In 1999, a team of investigative reporters from the Associated Press broke the story of a horrific massacre of hundreds of unarmed Korean civilians by U.S. troops in July 1950. It occurred at a stone bridge near the village of No Gun Ri and the unit involved was Custer’s old outfit, the 7th Calvary regiment.

As one veteran told the AP, “There was lieutenant screaming like a madman, fire on everything, kill ’em all. …. Kids, there was kids out there, it didn’t matter what it was, eight to eighty, blind, crippled or crazy, they shot them all.” Another ex-soldier was haunted by the memory of a terrified child: “She came running toward us. You should have seen guys trying to kill that little girl. With machine guns.”

A reluctant Pentagon Inquiry into this Korean version of the Wounded Knee Massacre acknowledged that there was a civilian toll but cited very low figures for the dead and then dismissed it as “an unfortunate tragedy inherent in war,” despite overwhelming evidence of a deliberate U.S. policy of bombing and strafing refugee columns. The Bridge at No Gun Ri (2001), by the three Pulitzer Prize-winning AP journalists, currently languishes at near 600,000 on the Amazon sales index.
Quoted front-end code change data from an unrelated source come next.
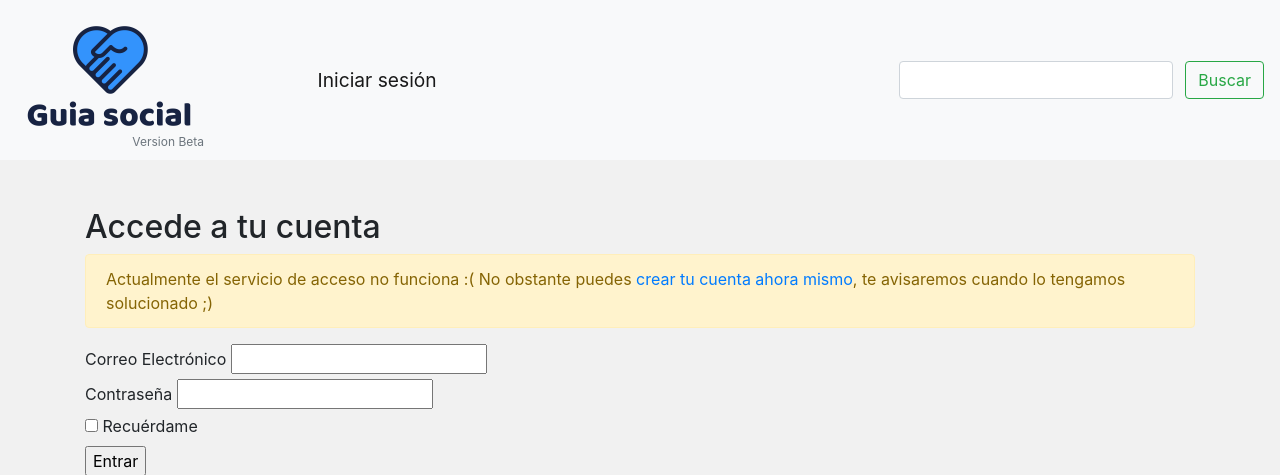
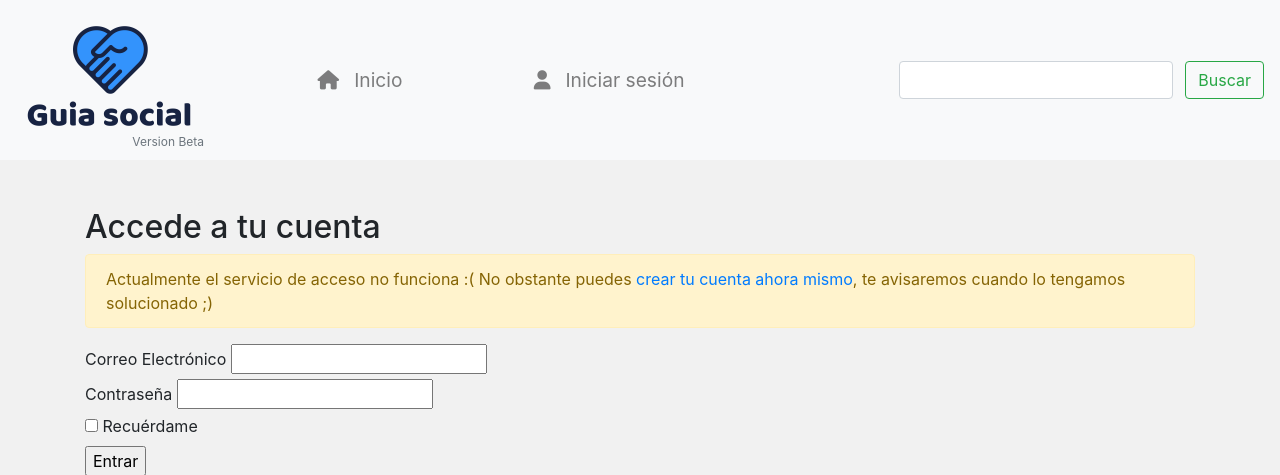
Before and after one commit to fjavierlh/guia-social, a Flask app: page /acceso/ in a window 1280 px wide. Shown: the top 475 px of the page. Run offline with Flask 2, Linux system fonts and the light colour scheme; parts of the project's set-up code (start-up, migrations or seed data) failed here and were passed over; some libraries are stand-ins or nearby versions.

Commit message:
Added fontawesome icons

```diff
--- a/templates/index.html
+++ b/templates/index.html
@@ -6,6 +6,7 @@
         <meta name="viewport" content="width=device-width, initial-scale=1, shrink-to-fit=no">
         <!-- CSS -->
         <link rel="stylesheet" href="https://stackpath.bootstrapcdn.com/bootstrap/4.5.1/css/bootstrap.min.css" integrity="sha384-VCmXjywReHh4PwowAiWNagnWcLhlEJLA5buUprzK8rxFgeH0kww/aWY76TfkUoSX" crossorigin="anonymous">
+        <script src="https://kit.fontawesome.com/e2cd1c20a2.js" crossorigin="anonymous"></script>
         <link rel="stylesheet" href="{{ url_for('static', filename='base.css') }}">
     </head>
     <body>
@@ -24,8 +25,17 @@
             </div>
             <div class="collapse navbar-collapse" id="navbarNavDropdown">
               <ul class="navbar-nav mr-auto">
-                <li class="nav-item active">
-                  <a class="nav-link" href="{{ url_for('acceso')}}">Iniciar sesión <span class="sr-only">(current)</span></a>
+                <li class="nav-item">
+                    <a class="nav-link" href="{{ url_for('index')}}">
+                        <i class="fas fa-home"></i>
+                        Inicio
+                    </a>
+                </li>
+                <li class="nav-item">
+                    <a class="nav-link" href="{{ url_for('acceso')}}">
+                        <i class="fas fa-user"></i>
+                        Iniciar sesión
+                    </a>
                 </li>
               </ul>
 
```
Likewise there has been little enduring outrage that a confessed war criminal, Bob Kerrey, reigns as president of New York City’s once liberal New School University. In 2001, the former Navy SEAL and ex-Senator from Nebraska was forced to concede, after years of lies, that the heroic engagement for which he received a Bronze Star in 1969 involved the massacre of a score of unarmed civilians, mainly women and children. “To describe it as an atrocity,” he admitted, “is pretty close to being right.”

The blue-collar ex-SEAL team member who revealed the truth about the killings at Than Phong under Kerrey’s command was publicly excoriated as a drunk and traitor, while powerful Democrats — led by Senators Max Cleland and John Kerry, both Vietnam veterans — circled the wagons to protect Kerrey from further investigation or possible prosecution. They argued that it was wrong to “blame the warrior instead of the war” and called for a “healing process.”
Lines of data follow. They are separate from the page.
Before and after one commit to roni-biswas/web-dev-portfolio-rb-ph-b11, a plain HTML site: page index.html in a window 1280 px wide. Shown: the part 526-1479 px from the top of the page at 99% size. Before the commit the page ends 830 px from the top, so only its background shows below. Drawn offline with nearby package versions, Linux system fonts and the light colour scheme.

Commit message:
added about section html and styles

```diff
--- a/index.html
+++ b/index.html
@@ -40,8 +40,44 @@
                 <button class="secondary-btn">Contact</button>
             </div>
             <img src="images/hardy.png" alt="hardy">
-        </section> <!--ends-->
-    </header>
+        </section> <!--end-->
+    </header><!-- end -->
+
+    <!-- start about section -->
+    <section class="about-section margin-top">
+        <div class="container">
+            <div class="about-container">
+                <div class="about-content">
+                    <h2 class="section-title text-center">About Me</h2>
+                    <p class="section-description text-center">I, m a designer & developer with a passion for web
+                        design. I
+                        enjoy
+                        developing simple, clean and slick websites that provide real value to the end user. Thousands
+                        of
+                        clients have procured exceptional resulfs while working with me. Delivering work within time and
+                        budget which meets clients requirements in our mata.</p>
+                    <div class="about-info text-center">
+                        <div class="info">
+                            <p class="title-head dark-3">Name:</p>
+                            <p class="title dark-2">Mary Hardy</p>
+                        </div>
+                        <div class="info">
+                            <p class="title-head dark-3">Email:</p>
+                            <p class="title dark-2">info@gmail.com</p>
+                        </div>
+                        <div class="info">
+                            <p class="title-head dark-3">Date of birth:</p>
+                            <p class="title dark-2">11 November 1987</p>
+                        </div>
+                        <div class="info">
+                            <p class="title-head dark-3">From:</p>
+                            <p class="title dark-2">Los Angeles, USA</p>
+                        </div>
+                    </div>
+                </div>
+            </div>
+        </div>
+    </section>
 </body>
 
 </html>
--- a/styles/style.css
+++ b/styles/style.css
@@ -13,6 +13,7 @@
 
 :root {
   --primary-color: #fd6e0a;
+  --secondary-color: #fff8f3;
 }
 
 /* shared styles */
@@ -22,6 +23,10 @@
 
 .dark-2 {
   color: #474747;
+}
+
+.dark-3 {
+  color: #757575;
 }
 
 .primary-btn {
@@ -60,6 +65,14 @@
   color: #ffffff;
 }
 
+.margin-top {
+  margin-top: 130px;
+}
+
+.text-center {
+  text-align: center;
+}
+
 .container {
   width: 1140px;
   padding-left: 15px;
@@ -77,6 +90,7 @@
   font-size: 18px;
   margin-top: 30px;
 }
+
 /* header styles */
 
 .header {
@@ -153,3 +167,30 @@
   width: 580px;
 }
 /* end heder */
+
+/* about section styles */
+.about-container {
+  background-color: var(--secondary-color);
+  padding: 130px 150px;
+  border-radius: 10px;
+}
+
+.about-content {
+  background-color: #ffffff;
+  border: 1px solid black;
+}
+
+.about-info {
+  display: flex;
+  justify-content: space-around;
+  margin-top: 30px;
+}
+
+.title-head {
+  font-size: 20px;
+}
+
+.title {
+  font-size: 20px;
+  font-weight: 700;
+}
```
Indeed covering up American atrocities has proved a thoroughly bipartisan business. The Democrats, after all, are currently considering the bomber of Belgrade, General Wesley Clark, as their potential knight on a white horse. The Bush administration, meanwhile, blackmails governments everywhere with threats of aid cuts and trade sanctions unless they exempt U.S. troops from the jurisdiction of the new International Criminal Court.
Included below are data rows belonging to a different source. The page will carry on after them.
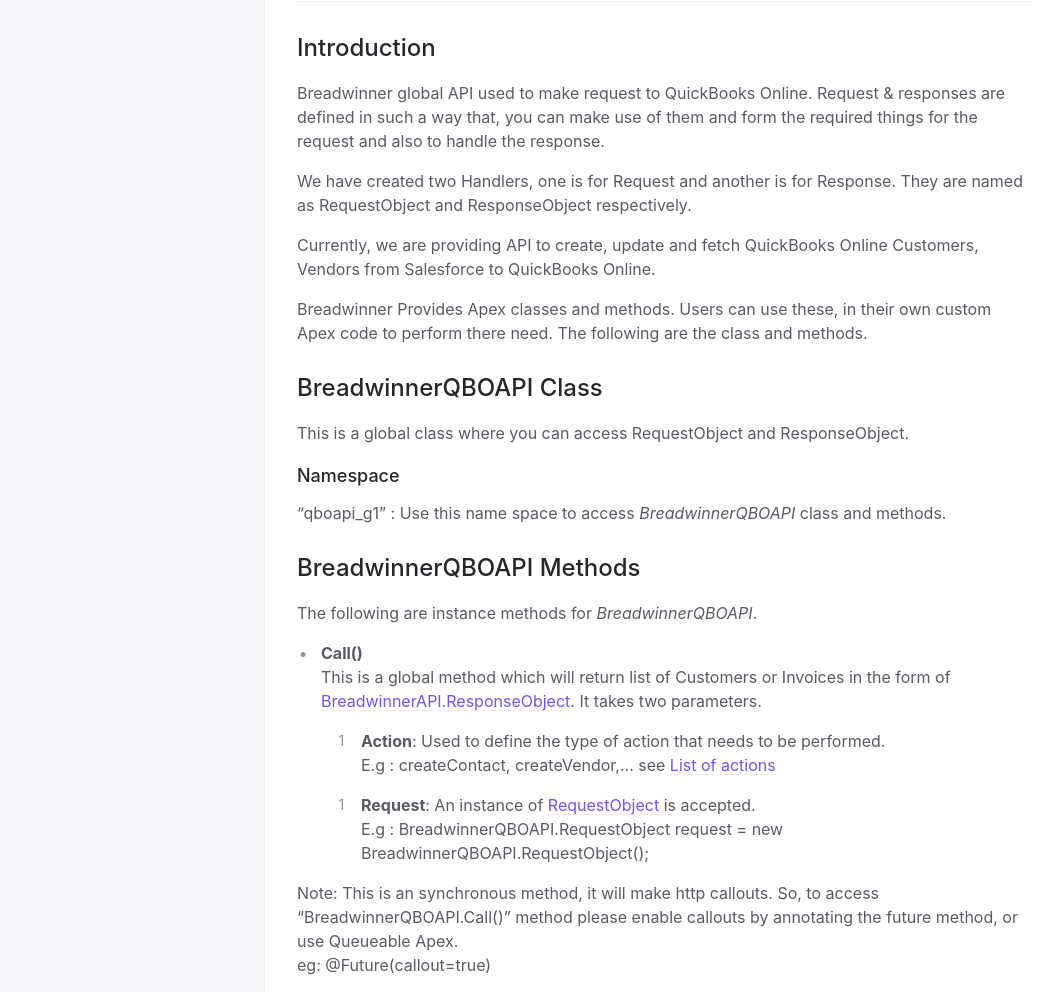
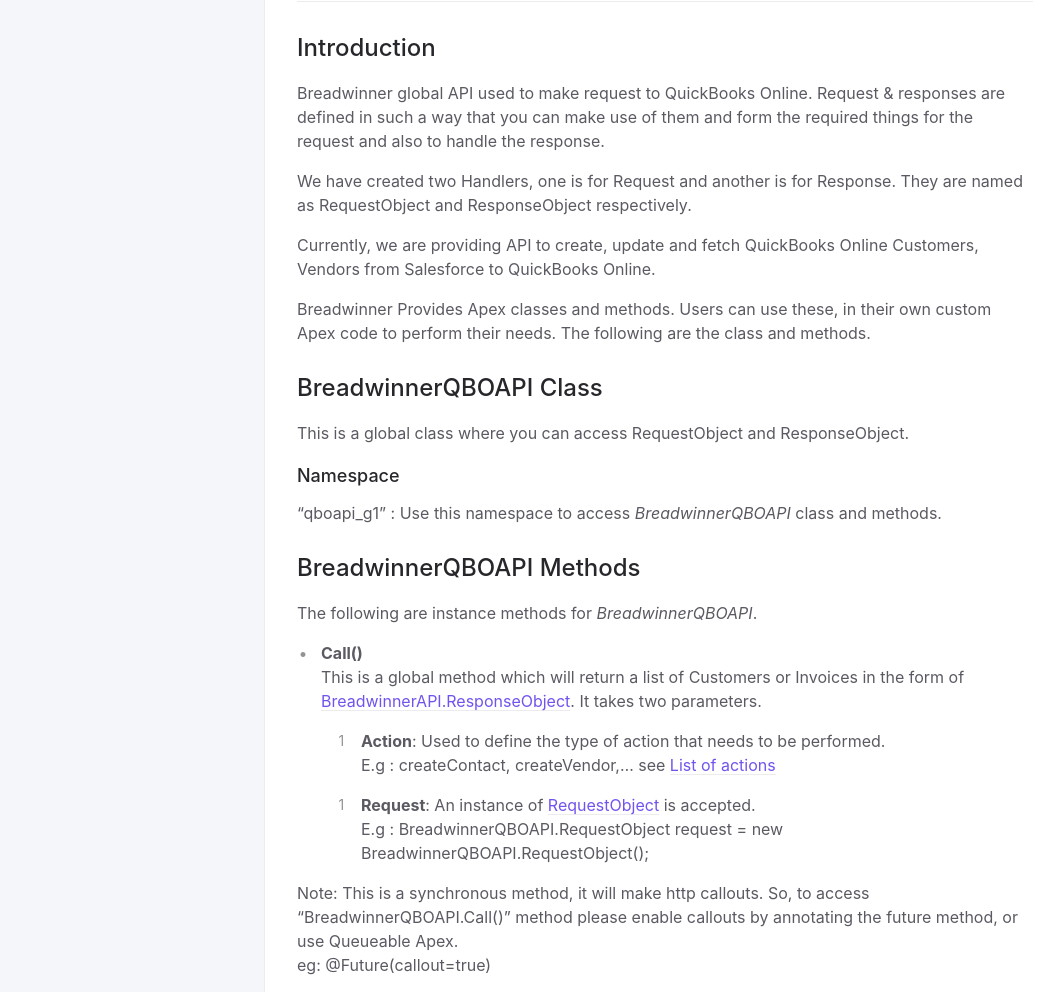
Before and after one commit to suchimitha/Documentation-of-QBO-API, a Jekyll site: the page built from index.md, in a window 1280 px wide. Shown: the part 242-1234 px from the top of the page, without its empty margins (107-1171 px from the left). Built offline with Jekyll 4.4.1, drawn with Linux system fonts in a browser that asks for light colours.

```diff
--- a/index.md
+++ b/index.md
@@ -13,24 +13,24 @@ permalink: /
 ---
 
 ## Introduction
-Breadwinner global API used to make request to QuickBooks Online. Request & responses are defined in such a way that, you can make use of them and form the required things for the request and also to handle the response.
+Breadwinner global API used to make request to QuickBooks Online. Request & responses are defined in such a way that you can make use of them and form the required things for the request and also to handle the response.
 
 We have created two Handlers, one is for Request and another is for Response. They are named as RequestObject and ResponseObject respectively.
 
 Currently, we are providing API to create, update and fetch QuickBooks Online Customers, Vendors from Salesforce to QuickBooks Online.
 
-Breadwinner Provides Apex classes and methods. Users can use these, in their own custom Apex code to perform there need. The following are the class and methods.
+Breadwinner Provides Apex classes and methods. Users can use these, in their own custom Apex code to perform their needs. The following are the class and methods.
 
 ## BreadwinnerQBOAPI Class
 This is a global class where you can access RequestObject and ResponseObject.
 
 ### Namespace
-"qboapi_g1" : Use this name space to access <i>BreadwinnerQBOAPI</i> class and methods.
+"qboapi_g1" : Use this namespace to access <i>BreadwinnerQBOAPI</i> class and methods.
 
 ## BreadwinnerQBOAPI Methods
 The following are instance methods for <i>BreadwinnerQBOAPI</i>.
 - <b>Call()</b><br/>
-This is a global method which will return list of Customers or Invoices in the form of [BreadwinnerAPI.ResponseObject]({{ site.baseurl }}{% link docs/response.md %}). It takes two parameters.
+This is a global method which will return a list of Customers or Invoices in the form of [BreadwinnerAPI.ResponseObject]({{ site.baseurl }}{% link docs/response.md %}). It takes two parameters.
 
 > 1. <b>Action</b>: Used to define the type of action that needs to be performed.<br/>
 E.g : createContact, createVendor,… see [List of actions]({{ site.baseurl }}{% link docs/configuration.md %})
@@ -38,7 +38,7 @@ E.g : createContact, createVendor,… see [List of actions]({{ site.baseurl }}{%
 >  2. <b>Request</b>: An instance of [RequestObject]({{ site.baseurl }}{% link docs/configuration.md %}) is accepted.<br/>
 E.g :  BreadwinnerQBOAPI.RequestObject request = new BreadwinnerQBOAPI.RequestObject();
 
-Note: This is an synchronous method, it will make http callouts. So, to access "BreadwinnerQBOAPI.Call()" method please enable callouts by annotating the future method, or use Queueable Apex.<br/>
+Note: This is a synchronous method, it will make http callouts. So, to access "BreadwinnerQBOAPI.Call()" method please enable callouts by annotating the future method, or use Queueable Apex.<br/>
 eg: @Future(callout=true)
 ### Signature
 BreadwinnerAPI.ResponseObject call(String Action, BreadwinnerAPI.RequestObject request)
```
Also changed, not shown: docs/CustomerOperations/CustomerOperations.md (+1 -1 lines), docs/CustomerOperations/FetchQBOCustomer.md (+1 -1 lines), docs/CustomerOperations/FetchQBOVendor.md (+1 -1 lines), docs/configuration.md (+1 -1 lines).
The United States, of course, has good reason to claim immunity from the very Nuremburg principles it helped establish in 1946-47. American Special Forces troops, for example, were most probably complicit in the massacres of hundreds of Taliban prisoners by Northern Alliance warlords several years ago. Moreover, “collateral damage” to civilians is part and parcel of the new white man’s burden of “democratizing” the Middle East and making the world safe for Bechtel and Halliburton.

The Glantons thus still have their place in the scheme of Manifest Destiny, and the scalping parties that once howled in the wilderness of the Gila now threaten to range far and wide along the banks of the Euphrates and in the shadow of the Hindu Kush.

Mike Davis is the author of Dead Cities and the forthcoming Monster at the Door: The Global Threat of Avian Influenza (New Press 2005).

Copyright 2003 Mike Davis